- Violin (treble clef)
- Viola (alto clef)
- Cello (bass clef, also tenor/treble clefs for high pitched sections)
- Double bass (bass clef, sounds an octave lower than written)
Open String Tunings
When a string player plays a note without pressing a finger down anywhere on the string, this is called an “open note”. If the player touches the string, the vibrating length of the string is shortened, and the note produced is higher.
The note produced by the open string is the lowest note possible on that string, and it is the note which the string is tuned to.
You need to know what notes are produced on the open strings for each of the four string instruments. You might be asked, for example, to circle in a score a note which could be played on an open string.
So, you need to know not only the letter name, but also which octave the note is in.
= use an open string
- Notice that the viola and cello are tuned to the same notes, except the cello is an octave lower.
- Notice that the violin, viola and cello are tuned in 5ths, whereas the double bass is tuned in 4ths.
- Don’t forget that the double bass sounds an octave lower than written (which is why there is a little 8 on the clef here).
- It might help you to remember these tunings if you notice that the double bass strings are the same as the violin’s in reverse order!
Often an exam question will ask you whether a string instrument must or can play on an open string.
A player must use an open string if any of these conditions if:
A player can use an open string if their instrument has a string tuned to that particular pitch.
|“sul A” = use the A string
|“arco” = use the bow as normal
|“una corda” = 1st string
|“pizzicato” = pluck with the finger
|“due corde” = 2nd string
|“divisi/div.” = instrumental section divided into two parts
|“tre corde” = 3rd string
|“unison” = instrumental section plays all together
|“con sordino” = use a mute on the bridge
|° play a harmonic note (touch the string lightly to produce a higher sound)
|Double/triple stopping = play 2 or 3 notes at once.
(With 2 notes, they are played at the same time.
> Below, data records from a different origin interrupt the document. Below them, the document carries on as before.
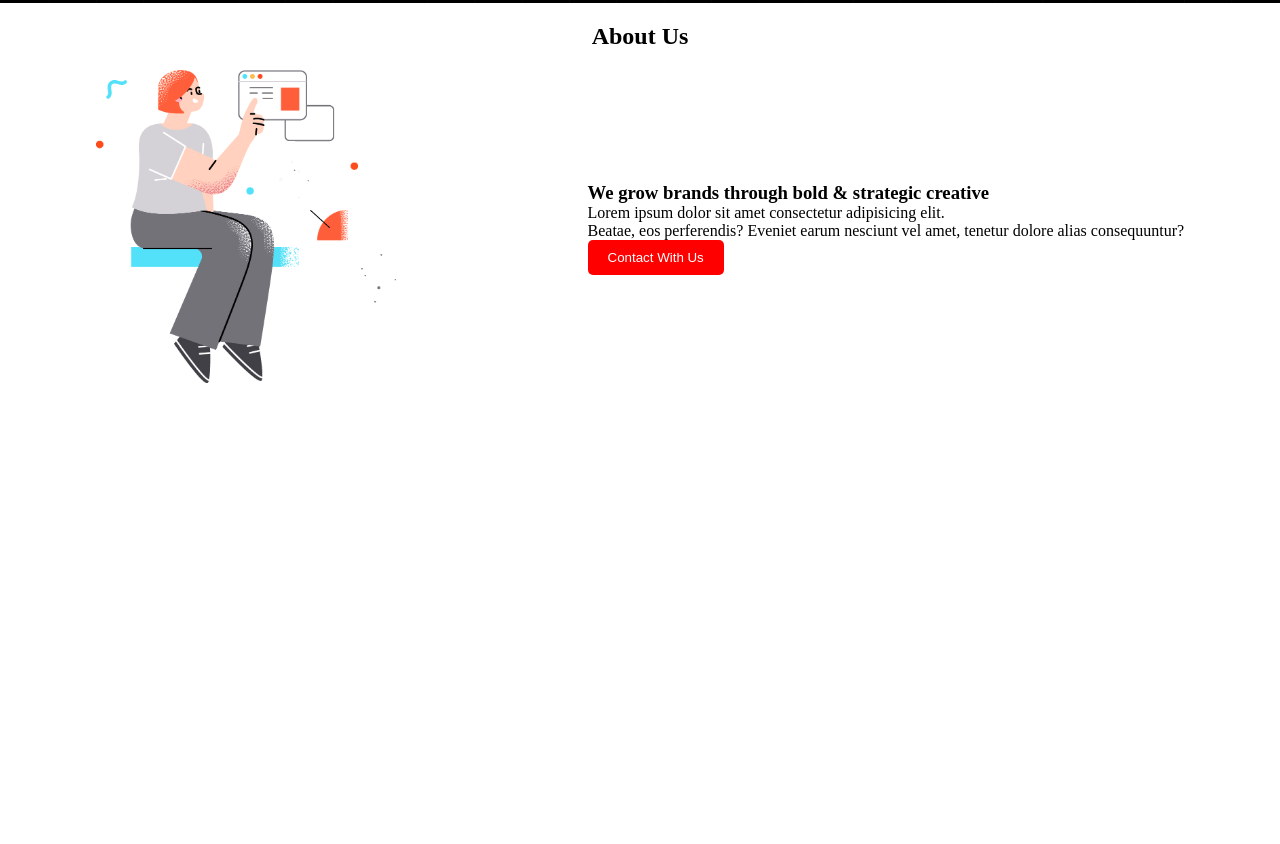
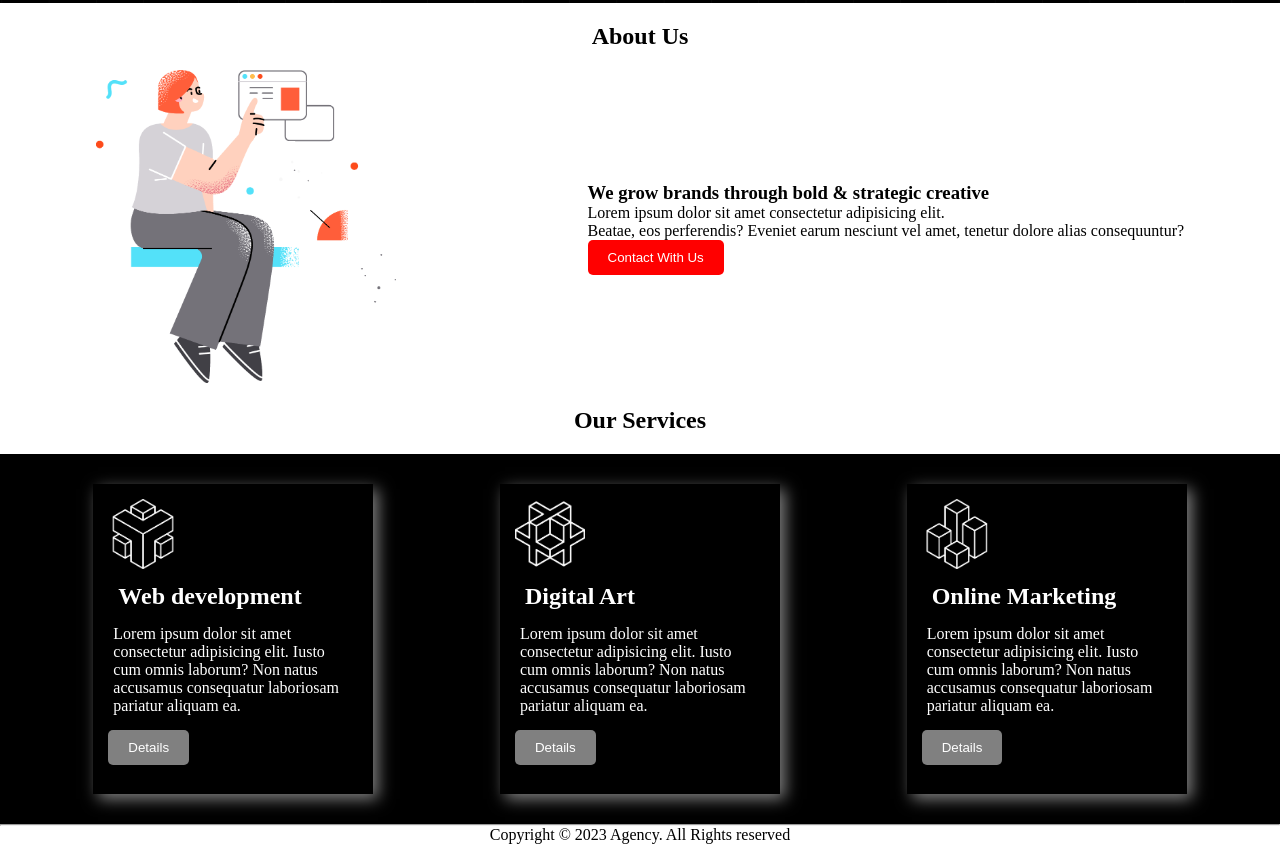
Before and after one commit to sifat7252/conceptual-session-01-practice, a plain HTML site: page index.html in a window 1280 px wide. Shown: the part 865-1709 px from the top of the page. Before the commit the page ends 1252 px from the top, so only its background shows below. Drawn offline with Linux system fonts and the light colour scheme.

Commit message:
adding the box item

```diff
--- a/index.html
+++ b/index.html
@@ -52,10 +52,46 @@
             </div>
 
 
+
         </section>
+        <!-- this is our services section -->
+
+        <section>
+            <h1 class="about-title">Our Services</h1>
+            <div class="service-container">
+                <div class="box1">
+                    <img src="icon/0.png" alt="" class="boximg1">
+                    <h2 class="box-title" >Web development</h2>
+                    <p class="box-description" >Lorem ipsum dolor sit amet consectetur adipisicing elit. Iusto cum omnis laborum? Non natus accusamus consequatur laboriosam pariatur aliquam ea.</p>
+                    <button class="btn" id="box-btn">Details</button>
+                </div>
+
+
+                <div class="box1">
+                    <img src="icon/1.png" alt="" class="boximg1">
+                    <h2 class="box-title" >Digital Art</h2>
+                    <p class="box-description" >Lorem ipsum dolor sit amet consectetur adipisicing elit. Iusto cum omnis laborum? Non natus accusamus consequatur laboriosam pariatur aliquam ea.</p>
+                    <button class="btn" id="box-btn">Details</button>
+                </div>
+
+
+
+                <div class="box1">
+                    <img src="icon/2.png" alt="" class="boximg1">
+                    <h2 class="box-title" >Online Marketing</h2>
+                    <p class="box-description" >Lorem ipsum dolor sit amet consectetur adipisicing elit. Iusto cum omnis laborum? Non natus accusamus consequatur laboriosam pariatur aliquam ea.</p>
+                    <button class="btn" id="box-btn">Details</button>
+                </div>
+            </div>
+
+
+
+        </section>
+        <hr>
 
     </main>
     <footer>
+        <div class="ending-footer">Copyright &copy; 2023 Agency. All Rights reserved</div>
 
     </footer>
 
--- a/style/style.css
+++ b/style/style.css
@@ -75,3 +75,51 @@
     padding: 20px;
     text-align: center;
 }
+
+.service-container{
+    /* background-color: black; */
+    /* display: flex; */
+}
+.box1{
+    border-top: 10px gray;
+    border-left: 10px gray;
+    width: 250px;
+    height: 280px;
+    box-shadow: 5px 5px 15px gray;
+    background-color: black;
+    padding: 15px;
+    color: white;
+
+}
+.boximg1{
+    width: 70px;
+    /* align-items: center; */
+    /* align-content: center; */
+    /* box-shadow: 4px 4px 15px gray; */
+}
+#box-btn{
+    background-color: gray;
+    margin-top: 10px;
+    /* align-items: center; */
+}
+.box-title{
+    padding: 10px;
+
+}
+.box-description{
+    padding: 5px;
+}
+.service-container{
+    background-color: black;
+    display: flex;
+    justify-content: space-around;
+    padding: 30px;
+
+
+}
+.hr{
+    color: red;
+}
+.ending-footer{
+    text-align: center;
+}
```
With 3 notes, they are played quickly from lowest to highest).